The theory of utilitarianism began with Jeremy Bentham as a working out how good or bad the consequences of an action are. He thought of the idea when he came across 'the greatest good for the greatest number' in Joseph Priestley's An Essay on the Principle of Government 1768.

Bentham was very concerned with social and legal reform and he wanted to develop an ethical thoery which established whether something was good or bad according to its benefit for the majority of people. Bentham called it the principle of utility. Utility here means the usefulness of the RESULTS of the action. It is often expressed as 'the greatest good for the greatest number'.

'Good' is defined in terms of pleasure and happiness - the good act is the most pleasurable. Bentham's theory is quantative because of the way it considers a pleasure as a quantafiable entity. 


The idea that 'good' is defined in terms of pleasure and happines makes utilitarianism a hedonistic theory.

Greek philosophers, who thought along similar lines, introduced the term eudamonia, which is best translated as the harmonius well-being of lifeEpicureans stressed 'pleasure' as the


No comments have yet been made
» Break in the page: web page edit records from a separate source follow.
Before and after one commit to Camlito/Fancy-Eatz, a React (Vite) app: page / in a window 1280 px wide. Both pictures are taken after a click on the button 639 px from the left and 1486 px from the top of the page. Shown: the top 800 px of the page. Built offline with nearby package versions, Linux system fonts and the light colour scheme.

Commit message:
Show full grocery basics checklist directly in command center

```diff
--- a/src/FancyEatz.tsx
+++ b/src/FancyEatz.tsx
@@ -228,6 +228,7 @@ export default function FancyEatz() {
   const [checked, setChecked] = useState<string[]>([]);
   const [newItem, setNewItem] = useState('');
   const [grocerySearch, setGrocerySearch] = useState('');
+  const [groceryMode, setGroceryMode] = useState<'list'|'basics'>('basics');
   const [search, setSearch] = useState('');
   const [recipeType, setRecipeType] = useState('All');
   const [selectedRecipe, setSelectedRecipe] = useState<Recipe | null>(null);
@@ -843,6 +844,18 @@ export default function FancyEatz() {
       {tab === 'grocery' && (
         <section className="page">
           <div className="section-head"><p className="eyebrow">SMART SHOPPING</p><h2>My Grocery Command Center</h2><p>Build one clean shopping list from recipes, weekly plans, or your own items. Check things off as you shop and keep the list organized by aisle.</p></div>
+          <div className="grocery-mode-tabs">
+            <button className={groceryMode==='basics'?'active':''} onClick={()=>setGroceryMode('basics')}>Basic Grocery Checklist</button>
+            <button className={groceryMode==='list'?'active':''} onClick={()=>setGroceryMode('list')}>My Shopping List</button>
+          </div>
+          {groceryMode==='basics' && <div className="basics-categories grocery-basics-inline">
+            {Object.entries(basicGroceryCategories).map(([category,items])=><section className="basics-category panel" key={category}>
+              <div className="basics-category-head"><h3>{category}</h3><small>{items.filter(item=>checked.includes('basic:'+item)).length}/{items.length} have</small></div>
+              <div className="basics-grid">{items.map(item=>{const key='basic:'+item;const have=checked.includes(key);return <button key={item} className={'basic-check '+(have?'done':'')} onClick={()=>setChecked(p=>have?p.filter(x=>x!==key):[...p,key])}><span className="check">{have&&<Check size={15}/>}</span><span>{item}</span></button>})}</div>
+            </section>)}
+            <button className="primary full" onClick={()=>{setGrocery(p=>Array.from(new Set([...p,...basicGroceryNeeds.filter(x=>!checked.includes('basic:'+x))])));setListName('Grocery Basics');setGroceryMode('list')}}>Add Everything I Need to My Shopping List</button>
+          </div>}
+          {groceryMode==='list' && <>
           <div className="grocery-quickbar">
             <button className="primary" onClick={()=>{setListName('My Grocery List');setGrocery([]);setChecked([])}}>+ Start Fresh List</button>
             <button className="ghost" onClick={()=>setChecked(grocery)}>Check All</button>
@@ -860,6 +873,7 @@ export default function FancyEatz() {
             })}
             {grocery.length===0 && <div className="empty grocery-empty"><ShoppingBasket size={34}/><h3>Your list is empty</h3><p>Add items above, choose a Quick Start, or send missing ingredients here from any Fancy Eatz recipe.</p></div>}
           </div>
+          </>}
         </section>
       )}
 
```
Similar Religious Studies resources:

See all Religious Studies resources »See all utilitarianism resources »